*TASK REQUIREMENTS:* Write out every line below that contains "docs".

Change detection data:
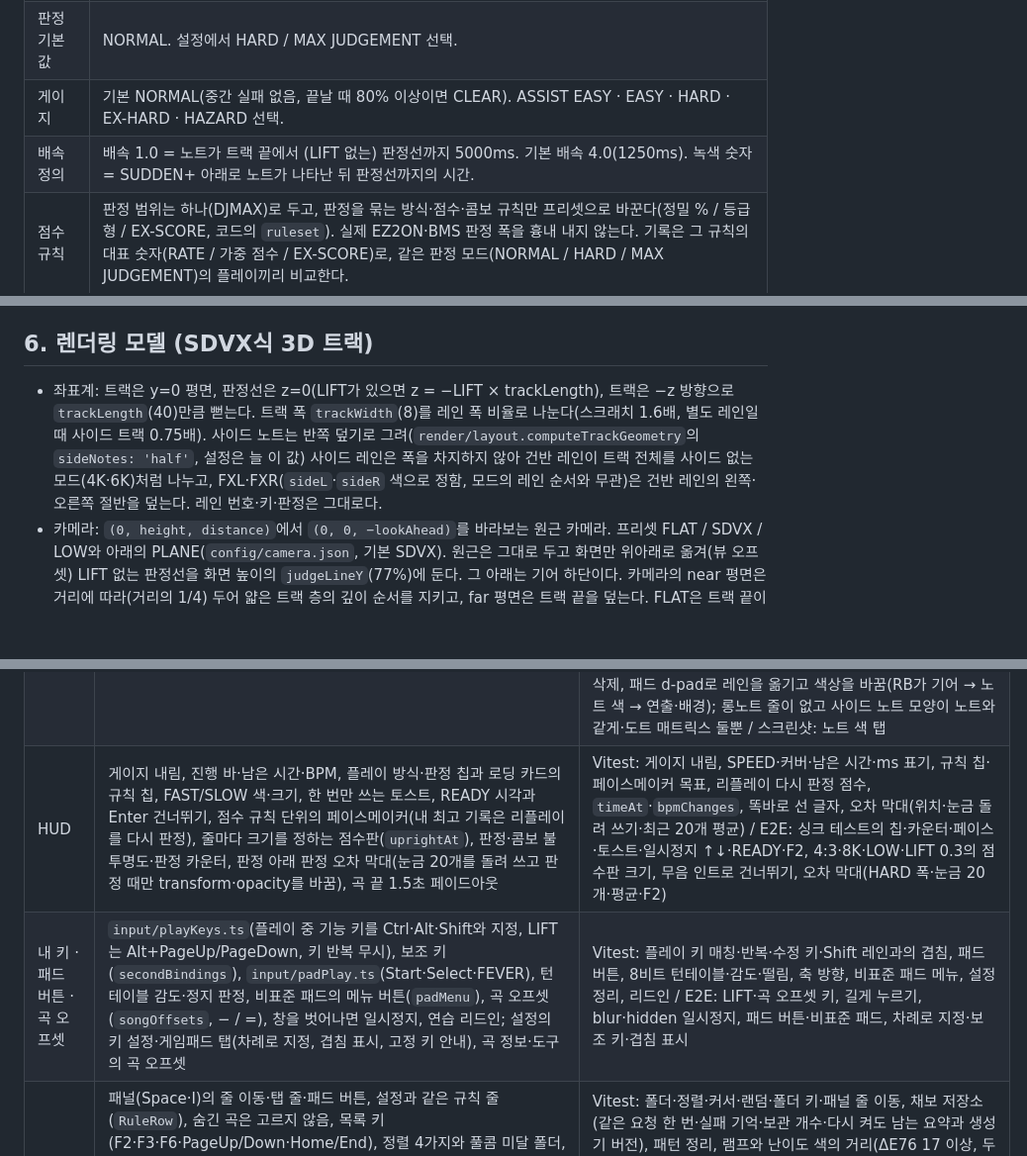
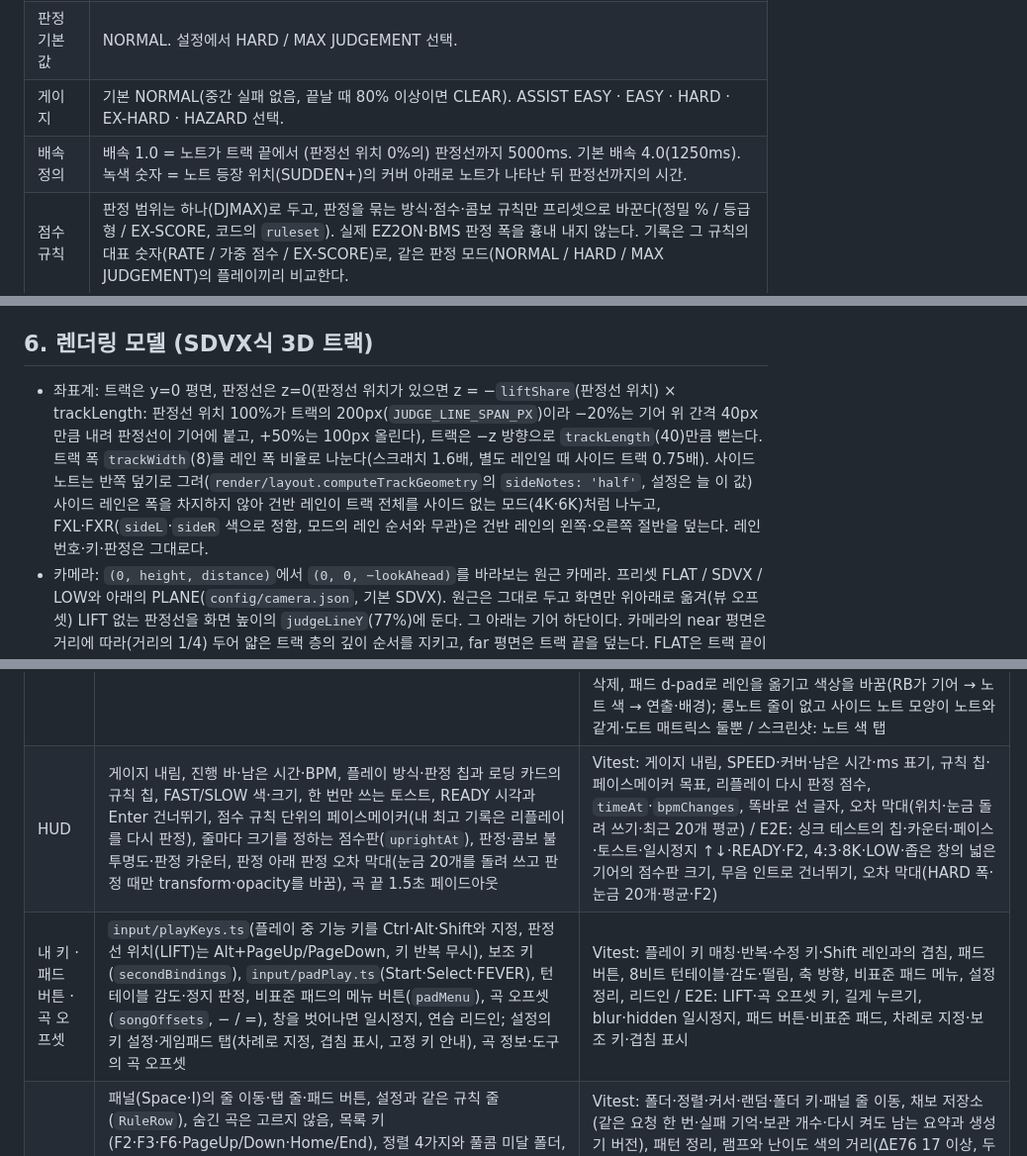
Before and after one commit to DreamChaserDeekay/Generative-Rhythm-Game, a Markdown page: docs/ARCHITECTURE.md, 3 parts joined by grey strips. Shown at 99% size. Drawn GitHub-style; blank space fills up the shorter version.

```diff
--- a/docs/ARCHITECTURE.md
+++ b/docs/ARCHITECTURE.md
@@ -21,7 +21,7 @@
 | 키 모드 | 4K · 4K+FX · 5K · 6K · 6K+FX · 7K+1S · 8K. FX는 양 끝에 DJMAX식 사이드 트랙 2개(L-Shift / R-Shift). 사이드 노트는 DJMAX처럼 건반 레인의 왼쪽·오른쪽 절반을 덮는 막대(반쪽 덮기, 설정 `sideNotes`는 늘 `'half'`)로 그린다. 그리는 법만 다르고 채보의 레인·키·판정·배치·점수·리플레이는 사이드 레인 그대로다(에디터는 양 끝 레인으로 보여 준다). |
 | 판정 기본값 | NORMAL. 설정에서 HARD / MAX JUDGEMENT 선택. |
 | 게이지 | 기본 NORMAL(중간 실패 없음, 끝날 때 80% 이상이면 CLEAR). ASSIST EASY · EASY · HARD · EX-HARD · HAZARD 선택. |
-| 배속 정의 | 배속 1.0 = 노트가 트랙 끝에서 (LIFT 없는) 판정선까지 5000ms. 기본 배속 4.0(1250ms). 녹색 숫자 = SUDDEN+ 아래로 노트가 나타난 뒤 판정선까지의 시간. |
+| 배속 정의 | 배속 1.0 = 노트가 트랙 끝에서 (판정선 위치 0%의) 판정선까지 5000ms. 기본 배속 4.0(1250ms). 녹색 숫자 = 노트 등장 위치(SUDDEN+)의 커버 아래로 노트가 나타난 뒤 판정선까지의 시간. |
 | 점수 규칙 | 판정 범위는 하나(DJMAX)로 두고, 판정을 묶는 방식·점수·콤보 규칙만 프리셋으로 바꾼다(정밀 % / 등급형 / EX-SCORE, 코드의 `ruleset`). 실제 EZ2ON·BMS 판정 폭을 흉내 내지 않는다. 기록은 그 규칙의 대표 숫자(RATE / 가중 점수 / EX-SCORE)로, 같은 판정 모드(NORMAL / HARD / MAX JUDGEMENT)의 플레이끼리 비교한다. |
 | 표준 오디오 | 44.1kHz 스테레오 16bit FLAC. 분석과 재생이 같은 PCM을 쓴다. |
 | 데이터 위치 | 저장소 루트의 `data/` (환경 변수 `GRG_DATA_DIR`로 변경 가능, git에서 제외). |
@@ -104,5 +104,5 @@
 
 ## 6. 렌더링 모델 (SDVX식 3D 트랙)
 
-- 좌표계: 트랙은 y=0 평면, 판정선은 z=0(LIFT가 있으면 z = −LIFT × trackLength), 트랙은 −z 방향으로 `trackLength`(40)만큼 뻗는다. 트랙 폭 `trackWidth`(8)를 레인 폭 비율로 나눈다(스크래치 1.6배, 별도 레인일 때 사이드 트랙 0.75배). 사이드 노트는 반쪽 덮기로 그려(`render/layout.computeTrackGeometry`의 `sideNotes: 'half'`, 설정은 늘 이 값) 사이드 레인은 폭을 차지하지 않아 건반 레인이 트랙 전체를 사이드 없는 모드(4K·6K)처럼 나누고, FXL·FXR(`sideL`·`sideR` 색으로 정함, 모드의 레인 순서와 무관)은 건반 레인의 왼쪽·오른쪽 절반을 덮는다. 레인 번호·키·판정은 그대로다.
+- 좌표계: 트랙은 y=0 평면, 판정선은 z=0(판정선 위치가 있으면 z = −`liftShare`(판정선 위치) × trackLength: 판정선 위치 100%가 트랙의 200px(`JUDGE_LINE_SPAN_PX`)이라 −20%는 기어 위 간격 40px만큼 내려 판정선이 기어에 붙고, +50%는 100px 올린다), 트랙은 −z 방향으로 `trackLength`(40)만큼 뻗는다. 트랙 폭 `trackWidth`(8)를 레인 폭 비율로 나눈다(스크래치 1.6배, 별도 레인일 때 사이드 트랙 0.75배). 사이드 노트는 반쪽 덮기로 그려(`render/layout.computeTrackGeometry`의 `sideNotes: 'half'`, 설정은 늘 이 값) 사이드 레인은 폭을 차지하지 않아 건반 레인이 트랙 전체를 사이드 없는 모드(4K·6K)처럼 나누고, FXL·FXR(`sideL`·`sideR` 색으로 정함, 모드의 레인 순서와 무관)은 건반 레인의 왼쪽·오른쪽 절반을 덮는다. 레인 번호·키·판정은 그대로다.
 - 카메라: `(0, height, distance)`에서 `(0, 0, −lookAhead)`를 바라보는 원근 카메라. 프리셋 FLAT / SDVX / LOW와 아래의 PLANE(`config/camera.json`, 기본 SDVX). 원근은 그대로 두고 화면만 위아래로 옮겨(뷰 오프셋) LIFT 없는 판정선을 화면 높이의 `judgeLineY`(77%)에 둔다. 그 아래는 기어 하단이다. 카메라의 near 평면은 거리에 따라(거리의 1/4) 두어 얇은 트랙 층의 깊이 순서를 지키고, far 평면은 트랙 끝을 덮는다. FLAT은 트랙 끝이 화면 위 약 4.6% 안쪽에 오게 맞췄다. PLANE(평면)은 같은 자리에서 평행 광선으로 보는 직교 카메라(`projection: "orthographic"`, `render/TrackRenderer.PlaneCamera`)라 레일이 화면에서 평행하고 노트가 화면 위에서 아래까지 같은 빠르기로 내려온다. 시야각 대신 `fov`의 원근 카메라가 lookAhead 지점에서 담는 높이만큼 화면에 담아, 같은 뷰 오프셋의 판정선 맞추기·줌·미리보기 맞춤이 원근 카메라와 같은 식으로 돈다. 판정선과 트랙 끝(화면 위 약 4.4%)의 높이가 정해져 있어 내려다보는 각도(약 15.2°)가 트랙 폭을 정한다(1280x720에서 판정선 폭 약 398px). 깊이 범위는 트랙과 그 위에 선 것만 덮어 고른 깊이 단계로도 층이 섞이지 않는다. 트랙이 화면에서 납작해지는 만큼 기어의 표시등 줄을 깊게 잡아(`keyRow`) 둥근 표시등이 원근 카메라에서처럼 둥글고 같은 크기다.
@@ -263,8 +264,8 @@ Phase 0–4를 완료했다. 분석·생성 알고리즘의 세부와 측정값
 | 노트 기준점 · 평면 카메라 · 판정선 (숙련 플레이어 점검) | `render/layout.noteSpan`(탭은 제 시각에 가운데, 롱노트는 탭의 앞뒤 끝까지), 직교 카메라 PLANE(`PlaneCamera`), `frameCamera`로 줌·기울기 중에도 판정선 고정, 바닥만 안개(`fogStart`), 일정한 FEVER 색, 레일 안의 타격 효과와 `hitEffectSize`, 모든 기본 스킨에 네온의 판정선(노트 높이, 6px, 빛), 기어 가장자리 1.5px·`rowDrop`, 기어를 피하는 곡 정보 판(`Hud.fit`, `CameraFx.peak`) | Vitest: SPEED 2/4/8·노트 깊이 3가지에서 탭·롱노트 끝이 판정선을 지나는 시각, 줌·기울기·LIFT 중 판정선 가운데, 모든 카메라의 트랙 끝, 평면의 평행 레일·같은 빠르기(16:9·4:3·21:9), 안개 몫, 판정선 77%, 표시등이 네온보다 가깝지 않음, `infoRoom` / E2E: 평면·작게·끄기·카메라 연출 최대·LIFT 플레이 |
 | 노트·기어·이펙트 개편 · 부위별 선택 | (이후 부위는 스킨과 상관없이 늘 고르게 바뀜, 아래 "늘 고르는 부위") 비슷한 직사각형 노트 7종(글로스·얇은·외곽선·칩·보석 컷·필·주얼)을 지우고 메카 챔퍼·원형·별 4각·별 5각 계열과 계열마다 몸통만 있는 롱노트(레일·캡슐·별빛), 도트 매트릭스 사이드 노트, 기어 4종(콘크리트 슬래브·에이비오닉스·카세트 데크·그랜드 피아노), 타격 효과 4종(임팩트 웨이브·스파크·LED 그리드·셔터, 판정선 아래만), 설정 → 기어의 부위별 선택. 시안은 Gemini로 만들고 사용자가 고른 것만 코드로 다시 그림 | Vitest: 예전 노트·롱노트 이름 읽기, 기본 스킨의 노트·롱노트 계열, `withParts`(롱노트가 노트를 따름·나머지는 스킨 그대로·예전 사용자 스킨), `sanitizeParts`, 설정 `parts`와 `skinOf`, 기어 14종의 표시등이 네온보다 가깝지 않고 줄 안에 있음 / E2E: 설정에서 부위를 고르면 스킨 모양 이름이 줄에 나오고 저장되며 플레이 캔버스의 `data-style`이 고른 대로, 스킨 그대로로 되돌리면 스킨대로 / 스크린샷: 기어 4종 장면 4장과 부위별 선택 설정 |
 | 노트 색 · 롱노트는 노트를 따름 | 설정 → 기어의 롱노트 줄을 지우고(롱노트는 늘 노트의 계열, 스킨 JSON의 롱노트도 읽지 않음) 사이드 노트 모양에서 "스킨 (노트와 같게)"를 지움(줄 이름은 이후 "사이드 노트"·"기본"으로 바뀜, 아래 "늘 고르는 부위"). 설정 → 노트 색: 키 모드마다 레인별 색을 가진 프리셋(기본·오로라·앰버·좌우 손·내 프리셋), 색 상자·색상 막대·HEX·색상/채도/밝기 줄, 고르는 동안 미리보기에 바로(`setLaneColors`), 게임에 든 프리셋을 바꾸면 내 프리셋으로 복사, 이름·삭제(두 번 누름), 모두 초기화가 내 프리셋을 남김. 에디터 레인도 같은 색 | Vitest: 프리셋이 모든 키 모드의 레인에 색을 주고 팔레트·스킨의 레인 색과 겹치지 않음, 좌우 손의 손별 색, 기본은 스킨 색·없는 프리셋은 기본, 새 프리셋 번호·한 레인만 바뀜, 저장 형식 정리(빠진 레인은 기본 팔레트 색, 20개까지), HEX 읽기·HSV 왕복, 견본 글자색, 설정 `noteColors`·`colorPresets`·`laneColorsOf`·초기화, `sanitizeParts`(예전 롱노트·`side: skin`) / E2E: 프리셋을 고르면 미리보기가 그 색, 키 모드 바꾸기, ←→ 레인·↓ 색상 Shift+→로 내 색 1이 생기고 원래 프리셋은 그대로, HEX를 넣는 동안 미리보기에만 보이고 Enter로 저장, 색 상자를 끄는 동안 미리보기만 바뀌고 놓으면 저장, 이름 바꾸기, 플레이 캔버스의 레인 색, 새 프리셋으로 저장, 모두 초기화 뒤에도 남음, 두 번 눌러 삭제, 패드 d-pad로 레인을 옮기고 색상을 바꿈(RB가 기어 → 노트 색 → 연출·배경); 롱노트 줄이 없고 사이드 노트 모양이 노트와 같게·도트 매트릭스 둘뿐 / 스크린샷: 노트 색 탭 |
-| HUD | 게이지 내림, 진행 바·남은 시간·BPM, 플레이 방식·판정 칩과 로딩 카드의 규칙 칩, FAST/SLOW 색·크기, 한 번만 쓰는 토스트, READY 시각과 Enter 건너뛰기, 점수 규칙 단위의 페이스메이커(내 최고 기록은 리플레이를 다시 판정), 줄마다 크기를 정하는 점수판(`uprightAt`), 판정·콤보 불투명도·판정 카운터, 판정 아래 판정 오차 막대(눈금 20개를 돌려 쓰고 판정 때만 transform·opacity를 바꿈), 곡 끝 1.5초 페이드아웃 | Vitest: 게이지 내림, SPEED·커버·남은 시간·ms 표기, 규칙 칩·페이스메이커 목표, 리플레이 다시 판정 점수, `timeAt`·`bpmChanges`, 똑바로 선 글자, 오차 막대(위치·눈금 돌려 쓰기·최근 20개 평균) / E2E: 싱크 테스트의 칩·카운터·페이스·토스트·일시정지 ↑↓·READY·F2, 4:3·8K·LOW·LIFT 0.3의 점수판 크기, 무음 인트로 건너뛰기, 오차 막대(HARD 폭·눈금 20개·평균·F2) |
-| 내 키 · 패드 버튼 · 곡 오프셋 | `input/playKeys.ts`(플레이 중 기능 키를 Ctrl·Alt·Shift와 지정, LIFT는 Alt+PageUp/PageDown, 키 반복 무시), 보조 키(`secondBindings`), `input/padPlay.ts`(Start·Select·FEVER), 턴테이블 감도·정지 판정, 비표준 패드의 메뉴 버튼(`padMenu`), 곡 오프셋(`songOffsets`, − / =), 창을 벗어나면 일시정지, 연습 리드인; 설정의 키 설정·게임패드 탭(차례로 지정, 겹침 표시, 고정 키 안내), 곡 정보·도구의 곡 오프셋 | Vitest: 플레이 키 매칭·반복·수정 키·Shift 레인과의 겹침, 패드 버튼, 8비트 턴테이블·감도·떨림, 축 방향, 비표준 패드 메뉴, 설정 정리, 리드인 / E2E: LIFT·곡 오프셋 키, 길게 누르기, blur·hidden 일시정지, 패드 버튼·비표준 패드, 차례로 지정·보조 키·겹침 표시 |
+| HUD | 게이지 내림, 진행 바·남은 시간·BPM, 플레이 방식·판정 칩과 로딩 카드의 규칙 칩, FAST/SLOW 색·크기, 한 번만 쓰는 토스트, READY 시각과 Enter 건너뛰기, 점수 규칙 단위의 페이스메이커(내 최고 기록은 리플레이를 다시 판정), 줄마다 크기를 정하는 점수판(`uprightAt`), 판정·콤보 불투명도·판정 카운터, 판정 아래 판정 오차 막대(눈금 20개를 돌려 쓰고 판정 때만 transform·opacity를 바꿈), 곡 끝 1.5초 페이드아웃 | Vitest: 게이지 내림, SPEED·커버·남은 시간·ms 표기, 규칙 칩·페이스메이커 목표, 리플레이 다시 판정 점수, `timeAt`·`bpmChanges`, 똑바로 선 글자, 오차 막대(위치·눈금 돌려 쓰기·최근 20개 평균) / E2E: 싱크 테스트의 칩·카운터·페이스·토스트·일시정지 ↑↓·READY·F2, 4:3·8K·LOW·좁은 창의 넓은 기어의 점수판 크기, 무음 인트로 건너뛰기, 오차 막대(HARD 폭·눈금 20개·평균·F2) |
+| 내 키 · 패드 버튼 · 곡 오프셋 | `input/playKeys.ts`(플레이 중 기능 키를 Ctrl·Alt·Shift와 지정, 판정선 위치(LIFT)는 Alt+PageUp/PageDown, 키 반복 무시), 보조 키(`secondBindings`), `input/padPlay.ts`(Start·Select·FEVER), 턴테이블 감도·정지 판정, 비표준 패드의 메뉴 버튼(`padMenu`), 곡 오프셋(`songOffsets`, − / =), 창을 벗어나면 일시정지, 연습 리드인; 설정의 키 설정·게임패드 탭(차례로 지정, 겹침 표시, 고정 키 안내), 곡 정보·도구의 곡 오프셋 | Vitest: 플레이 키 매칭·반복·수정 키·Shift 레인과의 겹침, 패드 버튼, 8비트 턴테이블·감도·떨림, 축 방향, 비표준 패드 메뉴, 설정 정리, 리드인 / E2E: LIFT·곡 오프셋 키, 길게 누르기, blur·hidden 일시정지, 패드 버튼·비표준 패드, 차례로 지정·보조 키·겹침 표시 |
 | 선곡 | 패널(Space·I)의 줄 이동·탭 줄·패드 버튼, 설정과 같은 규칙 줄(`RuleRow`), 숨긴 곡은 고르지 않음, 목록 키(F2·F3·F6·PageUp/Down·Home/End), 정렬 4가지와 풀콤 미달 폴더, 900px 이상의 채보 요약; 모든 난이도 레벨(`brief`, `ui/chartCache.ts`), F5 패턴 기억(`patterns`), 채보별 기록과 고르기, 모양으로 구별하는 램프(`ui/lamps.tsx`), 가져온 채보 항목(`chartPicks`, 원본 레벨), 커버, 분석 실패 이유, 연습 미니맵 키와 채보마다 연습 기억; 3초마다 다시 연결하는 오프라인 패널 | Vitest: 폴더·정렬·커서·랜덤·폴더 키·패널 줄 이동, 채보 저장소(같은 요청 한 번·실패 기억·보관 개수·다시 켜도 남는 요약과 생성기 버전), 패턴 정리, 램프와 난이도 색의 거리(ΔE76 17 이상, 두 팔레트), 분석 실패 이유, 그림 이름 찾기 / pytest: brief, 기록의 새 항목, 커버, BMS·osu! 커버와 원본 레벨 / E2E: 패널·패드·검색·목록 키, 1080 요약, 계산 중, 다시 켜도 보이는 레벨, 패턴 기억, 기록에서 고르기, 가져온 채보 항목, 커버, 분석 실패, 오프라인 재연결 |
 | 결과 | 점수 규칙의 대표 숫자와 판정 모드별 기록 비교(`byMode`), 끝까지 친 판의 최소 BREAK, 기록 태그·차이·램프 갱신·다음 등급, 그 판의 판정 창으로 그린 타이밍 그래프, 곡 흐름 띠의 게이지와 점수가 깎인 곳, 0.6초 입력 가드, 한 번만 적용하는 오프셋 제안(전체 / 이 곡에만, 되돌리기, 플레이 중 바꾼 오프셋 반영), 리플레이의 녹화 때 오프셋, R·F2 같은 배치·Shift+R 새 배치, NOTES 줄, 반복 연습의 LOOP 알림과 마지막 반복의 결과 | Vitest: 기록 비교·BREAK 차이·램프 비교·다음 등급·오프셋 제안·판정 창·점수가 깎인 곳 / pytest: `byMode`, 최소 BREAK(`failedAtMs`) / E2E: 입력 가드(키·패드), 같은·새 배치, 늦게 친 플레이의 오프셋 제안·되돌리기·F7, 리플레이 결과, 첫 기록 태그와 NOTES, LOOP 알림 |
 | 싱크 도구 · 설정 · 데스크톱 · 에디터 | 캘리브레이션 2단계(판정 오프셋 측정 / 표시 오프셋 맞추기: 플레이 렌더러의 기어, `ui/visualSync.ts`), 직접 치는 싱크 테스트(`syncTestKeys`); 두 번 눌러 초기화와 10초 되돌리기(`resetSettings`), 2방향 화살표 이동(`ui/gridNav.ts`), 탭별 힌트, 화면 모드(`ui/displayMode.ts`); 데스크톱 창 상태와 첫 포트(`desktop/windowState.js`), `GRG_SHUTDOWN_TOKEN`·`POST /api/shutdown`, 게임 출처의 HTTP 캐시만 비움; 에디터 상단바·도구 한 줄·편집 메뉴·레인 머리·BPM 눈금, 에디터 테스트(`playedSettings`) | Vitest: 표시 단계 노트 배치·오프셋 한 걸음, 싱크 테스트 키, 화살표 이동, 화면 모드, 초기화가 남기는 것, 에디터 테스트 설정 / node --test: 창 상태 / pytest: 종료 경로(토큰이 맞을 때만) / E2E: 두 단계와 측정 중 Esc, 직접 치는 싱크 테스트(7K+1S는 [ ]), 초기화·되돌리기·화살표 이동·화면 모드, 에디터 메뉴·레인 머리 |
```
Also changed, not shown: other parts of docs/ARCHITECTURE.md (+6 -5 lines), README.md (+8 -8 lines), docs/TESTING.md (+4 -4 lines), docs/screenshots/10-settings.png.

*TASK RESULT:*
Before and after one commit to DreamChaserDeekay/Generative-Rhythm-Game, a Markdown page: docs/ARCHITECTURE.md, 3 parts joined by grey strips. Shown at 99% size. Drawn GitHub-style; blank space fills up the shorter version.
--- a/docs/ARCHITECTURE.md
+++ b/docs/ARCHITECTURE.md
Also changed, not shown: other parts of docs/ARCHITECTURE.md (+6 -5 lines), README.md (+8 -8 lines), docs/TESTING.md (+4 -4 lines), docs/screenshots/10-settings.png.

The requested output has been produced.